Dos Anjos hurt the lethal Nigerian-born beanpole with several strikes, particularly in the opening frame, however he could not finish him with his jiu-jitsu blackbelt skills. Njokuani, who wiggled out of a solid submission attempt to end round two, kept getting to his feet despite' Dos Anjos repeated efforts to keep the scrap horizontal.

With two rounds seemingly in his favor, and with Njokuani in desperation mode, Dos Anjos seemed content to stick and move in the third round, mixing in a takedown attempt or two -- and landing a big one with about 90 seconds remaining -- to get the unanimous nod from the ringside judges.

And he got it.

Njokuani appeared to reveal to his corner that his right hand was possibly broken, but it didn't seem to make much of a difference. He got hit frequently and then taken down without mounting much notable offense -- or defense for that matter -- throughout the entire fight.

That's enough from us. Now it's your turn to discuss UFC on FUEL TV 4: "Munoz vs. Weidman" in the comments section below.

Can Weidman give Anderson Silva a run for his money? Is Beltran's chin of this Earth? Can Simpson make any waves at 170? Can Carmont compete with the upper echelon of the divison?

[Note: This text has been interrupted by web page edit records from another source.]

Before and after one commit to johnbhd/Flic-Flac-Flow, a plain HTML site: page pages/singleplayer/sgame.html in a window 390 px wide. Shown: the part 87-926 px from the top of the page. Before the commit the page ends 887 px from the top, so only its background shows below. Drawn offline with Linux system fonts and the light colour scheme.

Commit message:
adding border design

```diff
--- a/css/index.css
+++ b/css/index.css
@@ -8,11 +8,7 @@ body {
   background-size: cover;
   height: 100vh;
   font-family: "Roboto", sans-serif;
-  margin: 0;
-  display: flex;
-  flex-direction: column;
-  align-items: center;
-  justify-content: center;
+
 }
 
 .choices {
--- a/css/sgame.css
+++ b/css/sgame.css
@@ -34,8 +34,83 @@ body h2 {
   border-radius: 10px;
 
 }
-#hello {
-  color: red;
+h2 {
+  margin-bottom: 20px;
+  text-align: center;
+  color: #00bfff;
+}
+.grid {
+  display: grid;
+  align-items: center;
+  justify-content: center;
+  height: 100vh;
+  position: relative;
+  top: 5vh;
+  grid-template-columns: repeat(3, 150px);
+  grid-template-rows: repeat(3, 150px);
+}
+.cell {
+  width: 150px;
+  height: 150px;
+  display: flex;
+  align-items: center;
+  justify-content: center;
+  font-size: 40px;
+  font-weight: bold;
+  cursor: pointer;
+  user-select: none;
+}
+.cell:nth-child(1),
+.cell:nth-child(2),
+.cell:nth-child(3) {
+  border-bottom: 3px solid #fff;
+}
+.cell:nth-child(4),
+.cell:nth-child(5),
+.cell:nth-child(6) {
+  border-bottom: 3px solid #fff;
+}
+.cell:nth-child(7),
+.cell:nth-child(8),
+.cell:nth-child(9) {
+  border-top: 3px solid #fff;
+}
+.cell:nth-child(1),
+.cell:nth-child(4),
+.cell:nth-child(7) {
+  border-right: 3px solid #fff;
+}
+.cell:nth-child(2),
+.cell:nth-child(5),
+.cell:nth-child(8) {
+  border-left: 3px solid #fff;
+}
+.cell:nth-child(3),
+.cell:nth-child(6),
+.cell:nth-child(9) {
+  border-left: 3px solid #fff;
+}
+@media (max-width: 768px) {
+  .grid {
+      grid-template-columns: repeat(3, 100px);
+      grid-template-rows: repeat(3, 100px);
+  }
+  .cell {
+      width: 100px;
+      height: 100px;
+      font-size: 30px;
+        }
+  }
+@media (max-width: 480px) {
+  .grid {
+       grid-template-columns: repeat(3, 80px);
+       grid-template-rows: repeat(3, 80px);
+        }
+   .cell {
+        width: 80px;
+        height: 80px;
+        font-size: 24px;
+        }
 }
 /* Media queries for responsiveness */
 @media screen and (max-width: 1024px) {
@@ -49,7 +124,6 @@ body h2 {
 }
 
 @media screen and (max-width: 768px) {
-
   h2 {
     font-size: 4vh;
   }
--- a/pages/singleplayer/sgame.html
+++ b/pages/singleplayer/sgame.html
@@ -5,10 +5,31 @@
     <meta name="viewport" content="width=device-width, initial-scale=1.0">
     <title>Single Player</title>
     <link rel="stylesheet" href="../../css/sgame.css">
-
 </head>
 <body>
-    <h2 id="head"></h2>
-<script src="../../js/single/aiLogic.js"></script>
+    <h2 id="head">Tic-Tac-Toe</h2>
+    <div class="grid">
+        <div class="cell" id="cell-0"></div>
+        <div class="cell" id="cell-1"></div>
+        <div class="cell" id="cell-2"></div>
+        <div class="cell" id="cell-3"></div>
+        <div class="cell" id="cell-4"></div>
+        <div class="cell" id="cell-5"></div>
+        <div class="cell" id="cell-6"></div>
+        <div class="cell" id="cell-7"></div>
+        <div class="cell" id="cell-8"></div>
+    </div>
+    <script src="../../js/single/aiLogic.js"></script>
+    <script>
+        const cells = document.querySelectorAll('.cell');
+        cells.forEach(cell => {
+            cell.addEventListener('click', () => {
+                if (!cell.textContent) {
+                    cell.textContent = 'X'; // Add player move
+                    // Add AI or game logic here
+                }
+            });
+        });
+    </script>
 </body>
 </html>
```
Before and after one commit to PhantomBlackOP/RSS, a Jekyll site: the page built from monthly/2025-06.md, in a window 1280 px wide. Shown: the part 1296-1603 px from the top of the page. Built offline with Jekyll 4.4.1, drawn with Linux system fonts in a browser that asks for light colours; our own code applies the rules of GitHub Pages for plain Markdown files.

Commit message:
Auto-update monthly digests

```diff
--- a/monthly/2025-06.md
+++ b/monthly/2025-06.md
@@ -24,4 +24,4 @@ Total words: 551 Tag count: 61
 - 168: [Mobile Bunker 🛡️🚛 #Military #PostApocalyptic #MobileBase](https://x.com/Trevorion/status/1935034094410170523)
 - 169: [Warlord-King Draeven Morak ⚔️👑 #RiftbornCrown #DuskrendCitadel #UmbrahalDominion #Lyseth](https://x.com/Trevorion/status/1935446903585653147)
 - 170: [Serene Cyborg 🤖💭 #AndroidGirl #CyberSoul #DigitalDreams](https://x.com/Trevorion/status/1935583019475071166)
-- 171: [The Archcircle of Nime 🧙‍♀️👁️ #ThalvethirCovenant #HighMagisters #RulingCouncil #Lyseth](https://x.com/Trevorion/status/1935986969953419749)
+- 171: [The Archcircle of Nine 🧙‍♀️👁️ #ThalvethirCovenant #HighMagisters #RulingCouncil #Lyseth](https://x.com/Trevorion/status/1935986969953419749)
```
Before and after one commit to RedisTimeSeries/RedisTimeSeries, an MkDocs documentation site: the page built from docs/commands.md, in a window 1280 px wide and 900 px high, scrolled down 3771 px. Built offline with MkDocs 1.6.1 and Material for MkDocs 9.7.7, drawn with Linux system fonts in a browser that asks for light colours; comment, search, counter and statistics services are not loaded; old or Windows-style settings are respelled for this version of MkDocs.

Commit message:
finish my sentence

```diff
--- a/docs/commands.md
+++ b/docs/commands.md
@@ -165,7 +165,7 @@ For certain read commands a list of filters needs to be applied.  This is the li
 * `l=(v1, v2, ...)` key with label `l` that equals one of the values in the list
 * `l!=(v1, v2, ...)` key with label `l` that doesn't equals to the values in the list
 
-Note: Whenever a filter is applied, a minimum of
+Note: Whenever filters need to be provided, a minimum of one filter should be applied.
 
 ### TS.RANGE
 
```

Is Dillashaw a future Bantamweight contender? How about that ELBOW!?!?!?

Let's hear it, Maniacs.

Be sure to also check out our complete UFC on FUEL TV 4 blow-by-blow coverage of the entire "Munoz vs. Weidman" event right here.

Sign up for the newsletter Sign up for the MMA Mania Daily Roundup newsletter!

A daily roundup of all your fighting news from MMA Mania